From   Stefano Lombardi <>
Subject   Re: st: Regression Discontinuity (RD) Designs, sharp discontinuity: basic question about implementation with "rd"
Date   Wed, 12 Oct 2011 02:13:56 +0200

Dear Austin,

Thank you very much for the reply. Here there are some additional information about the dataset.

About the forcing variable:
"ten_cat" is measured in months (12 - 58). The last 5 categories are full of missing values. alternatively, "tenure" is the same variable measured in days. I would want to use this one choosing the correct bandwidth.

Just to have a rough idea of the data, here it is the the table of the frequencies of "ten_cat":

. tabdisp ten_cat, cell(freq cumfreq)

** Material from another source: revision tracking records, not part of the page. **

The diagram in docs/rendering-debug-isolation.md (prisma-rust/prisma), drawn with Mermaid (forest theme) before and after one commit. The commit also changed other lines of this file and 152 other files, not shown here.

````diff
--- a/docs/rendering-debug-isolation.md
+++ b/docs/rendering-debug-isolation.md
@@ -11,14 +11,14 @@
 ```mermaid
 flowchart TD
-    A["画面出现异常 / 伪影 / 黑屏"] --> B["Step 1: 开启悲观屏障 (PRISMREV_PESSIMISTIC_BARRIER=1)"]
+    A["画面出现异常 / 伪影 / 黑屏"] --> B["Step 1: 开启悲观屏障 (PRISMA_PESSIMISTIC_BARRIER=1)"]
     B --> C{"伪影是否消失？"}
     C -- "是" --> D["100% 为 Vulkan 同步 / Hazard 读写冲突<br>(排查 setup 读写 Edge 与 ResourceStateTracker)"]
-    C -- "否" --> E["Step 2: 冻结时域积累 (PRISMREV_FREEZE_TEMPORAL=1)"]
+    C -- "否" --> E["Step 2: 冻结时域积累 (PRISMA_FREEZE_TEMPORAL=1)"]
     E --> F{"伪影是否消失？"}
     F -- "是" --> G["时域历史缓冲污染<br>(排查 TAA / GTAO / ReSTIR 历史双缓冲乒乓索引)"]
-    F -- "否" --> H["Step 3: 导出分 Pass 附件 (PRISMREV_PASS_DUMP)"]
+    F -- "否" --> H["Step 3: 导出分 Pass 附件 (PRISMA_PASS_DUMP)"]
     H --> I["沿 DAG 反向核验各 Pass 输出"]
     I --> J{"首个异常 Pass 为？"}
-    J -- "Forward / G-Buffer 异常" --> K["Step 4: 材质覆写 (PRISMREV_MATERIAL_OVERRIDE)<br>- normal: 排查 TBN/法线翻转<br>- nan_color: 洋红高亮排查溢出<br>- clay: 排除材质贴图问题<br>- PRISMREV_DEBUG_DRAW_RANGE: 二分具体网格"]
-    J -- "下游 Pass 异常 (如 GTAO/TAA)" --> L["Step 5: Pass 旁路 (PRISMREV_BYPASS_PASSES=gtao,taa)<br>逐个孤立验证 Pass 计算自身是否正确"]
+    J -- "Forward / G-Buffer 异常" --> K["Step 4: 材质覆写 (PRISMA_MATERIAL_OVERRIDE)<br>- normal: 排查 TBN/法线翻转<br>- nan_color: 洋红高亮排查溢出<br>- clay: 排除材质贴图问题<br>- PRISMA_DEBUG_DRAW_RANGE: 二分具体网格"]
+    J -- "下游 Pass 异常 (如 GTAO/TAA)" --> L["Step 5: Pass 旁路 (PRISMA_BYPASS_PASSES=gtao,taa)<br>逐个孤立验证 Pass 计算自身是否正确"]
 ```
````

job       |
tenure    |
categorie |
s         |       freq     cumfreq
       13 |      14296       14296
       14 |      13989       28285
       15 |      13564       41849
       16 |      12595       54444
       17 |      11629       66073
       18 |      11269       77342
       19 |       9735       87077
       20 |       9441       96518
       21 |       8897      105415
       22 |       8426      113841
       23 |       7735      121576
       24 |       7407      128983
       25 |       5672      134655
       26 |       5451      140106
       27 |       5486      145592
       28 |       5224      150816
       29 |       5041      155857
       30 |       4631      160488
       31 |       4516      165004
       32 |       4277      169281
       33 |       4049      173330
       34 |       4059      177389
       35 |       4190      181579
       36 |       3601      185180
       37 |       2938      188118
       38 |       2937      191055
       39 |       3006      194061
       40 |       2790      196851
       41 |       2680      199531
       42 |       2609      202140
       43 |       2417      204557
       44 |       2414      206971
       45 |       2257      209228
       46 |       2221      211449
       47 |       2300      213749
       48 |       1725      215474
       49 |       1682      217156
       50 |       1809      218965
       51 |       1730      220695
       52 |       1602      222297
       53 |       1579      223876
       54 |       1464      225340
       55 |       1486      226826
       56 |       1458      228284
       57 |       1384      229668
       58 |       1375      231043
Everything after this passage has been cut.